As Mercersburg Academy's 2003-04 Jacobs resident, Bryan will be on campus through Wednesday, visiting classes and meeting with students and faculty.
His lecture, "Deep Like the Rivers: African-American Poetry and Spirituals and African Folk Tales," started with a dramatic recitation of Langston Hughes' poem, "My People," which he said "affirms who we are; then we can reach out and draw upon all the other peoples of the world."
Bryan said that because many children disassociate the voice with the printed word, he always holds a book in front of him when he recites poetry for young children, even if he can't find the right page in the book.
"The voice comes from the printed word," he said.
"We know English and American poetry mostly from the page; there are no 'concerts' by someone who knows the poetry and wants to share it," he said. "We bring it alive through the voice - that's the only way poetry really lives."

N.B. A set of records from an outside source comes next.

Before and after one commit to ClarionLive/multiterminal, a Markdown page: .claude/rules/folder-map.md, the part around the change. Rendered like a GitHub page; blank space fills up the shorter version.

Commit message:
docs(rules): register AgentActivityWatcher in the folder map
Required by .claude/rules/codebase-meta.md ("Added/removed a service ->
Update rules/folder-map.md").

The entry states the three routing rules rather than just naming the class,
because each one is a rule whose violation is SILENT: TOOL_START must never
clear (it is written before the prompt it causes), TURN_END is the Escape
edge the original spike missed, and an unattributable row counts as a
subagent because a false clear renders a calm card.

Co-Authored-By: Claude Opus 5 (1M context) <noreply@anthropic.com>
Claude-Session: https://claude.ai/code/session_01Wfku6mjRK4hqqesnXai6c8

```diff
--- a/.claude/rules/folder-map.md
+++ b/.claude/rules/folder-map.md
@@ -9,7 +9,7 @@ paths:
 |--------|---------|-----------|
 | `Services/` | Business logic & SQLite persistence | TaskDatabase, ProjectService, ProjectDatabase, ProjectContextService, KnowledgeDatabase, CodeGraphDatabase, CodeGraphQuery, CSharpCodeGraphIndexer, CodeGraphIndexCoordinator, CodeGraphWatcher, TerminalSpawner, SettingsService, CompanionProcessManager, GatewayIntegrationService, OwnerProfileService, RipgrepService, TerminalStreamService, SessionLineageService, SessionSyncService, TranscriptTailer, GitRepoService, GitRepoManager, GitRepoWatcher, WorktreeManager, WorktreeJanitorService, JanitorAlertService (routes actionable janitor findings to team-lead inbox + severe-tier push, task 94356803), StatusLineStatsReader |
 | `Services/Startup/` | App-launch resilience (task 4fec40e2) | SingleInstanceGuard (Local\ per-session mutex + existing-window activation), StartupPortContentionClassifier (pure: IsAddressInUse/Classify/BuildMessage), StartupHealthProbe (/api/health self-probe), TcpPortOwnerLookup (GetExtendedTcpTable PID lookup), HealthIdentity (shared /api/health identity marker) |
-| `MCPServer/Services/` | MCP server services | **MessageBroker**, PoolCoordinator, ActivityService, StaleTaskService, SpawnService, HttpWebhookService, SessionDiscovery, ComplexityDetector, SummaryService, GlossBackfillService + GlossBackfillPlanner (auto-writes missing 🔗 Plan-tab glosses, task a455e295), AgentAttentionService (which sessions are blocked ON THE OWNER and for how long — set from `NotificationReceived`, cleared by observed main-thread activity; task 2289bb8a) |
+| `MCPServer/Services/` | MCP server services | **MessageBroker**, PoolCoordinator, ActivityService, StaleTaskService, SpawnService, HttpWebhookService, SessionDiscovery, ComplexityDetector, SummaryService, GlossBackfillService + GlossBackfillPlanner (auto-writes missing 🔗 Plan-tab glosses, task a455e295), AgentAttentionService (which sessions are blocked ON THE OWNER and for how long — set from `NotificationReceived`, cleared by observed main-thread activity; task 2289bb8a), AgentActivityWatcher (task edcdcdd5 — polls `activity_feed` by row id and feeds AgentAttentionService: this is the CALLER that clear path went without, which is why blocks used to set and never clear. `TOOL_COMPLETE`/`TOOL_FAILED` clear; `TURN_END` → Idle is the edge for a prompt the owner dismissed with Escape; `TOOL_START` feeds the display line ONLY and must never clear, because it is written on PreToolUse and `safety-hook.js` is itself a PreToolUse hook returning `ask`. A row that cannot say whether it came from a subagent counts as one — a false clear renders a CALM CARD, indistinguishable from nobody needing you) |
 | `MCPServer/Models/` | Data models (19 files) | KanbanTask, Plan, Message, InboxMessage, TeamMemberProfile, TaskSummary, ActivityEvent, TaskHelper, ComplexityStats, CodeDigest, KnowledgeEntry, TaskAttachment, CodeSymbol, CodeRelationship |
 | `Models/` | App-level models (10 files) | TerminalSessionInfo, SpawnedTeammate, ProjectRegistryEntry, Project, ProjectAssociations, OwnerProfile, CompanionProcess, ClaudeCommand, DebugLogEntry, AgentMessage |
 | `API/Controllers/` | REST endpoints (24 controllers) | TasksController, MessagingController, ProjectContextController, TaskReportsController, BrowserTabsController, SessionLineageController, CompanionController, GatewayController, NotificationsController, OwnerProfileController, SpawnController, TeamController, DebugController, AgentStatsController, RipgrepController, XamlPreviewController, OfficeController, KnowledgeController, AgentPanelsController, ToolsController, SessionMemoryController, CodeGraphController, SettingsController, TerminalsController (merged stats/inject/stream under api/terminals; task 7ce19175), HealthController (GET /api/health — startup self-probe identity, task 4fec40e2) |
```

With an expressive voice and gestures, Bryan read "Beautiful Blackbird," the children's book for which he received the 2004 Coretta Scott King award.
The motif on which the book is based comes from Zambia, he said.
"I use the spirit of oral tradition in the way I tell the story."
In the book, when Ring Dove receives a ring of black on his neck from Blackbird, all the other birds beg Blackbird for black markings of their own.
"A touch of black was all it took," the birds sing when he complies with their wish. "Black is beautiful."
"They were enhanced by their decorations. We are all marked by the inspiration of others," Bryan said, adding that he is influenced by a Japanese artist. "We draw upon those markings that are good. We become the person we'd like to be."
Born in New York City in 1923, the son of immigrants from the Caribbean island of Antigua, Bryan was raised in the Bronx with five siblings. He learned through his early education that poetry lives through the human voice.
Bryan's "Beat the Story-Drum, Pum-Pum" was a Parents' Choice award and won the Coretta Scott King award for illustration, while "Lion and the Ostrich Chicks and Other African Folk Tales," "Ashley Bryan's ABC of African-American Poetry" and "What a Morning! The Christmas Story in Black Spirituals" were selected as Coretta Scott King Honor books.
Bryan lives on an island off the coast of Maine. He said he spends his days painting and his evenings working on his writing, which includes retelling African folk tales and selecting from black American poets.
"When I find a motif I like, I open it for the voice. I use the devices of poetry in my prose. You can hear the voice of the storyteller even if you're reading it," he said at a reception following the speech.
Bryan added that he does some sketches while he's working on a book, but waits until he knows how the words are going to be set on the pages before he paints the final art.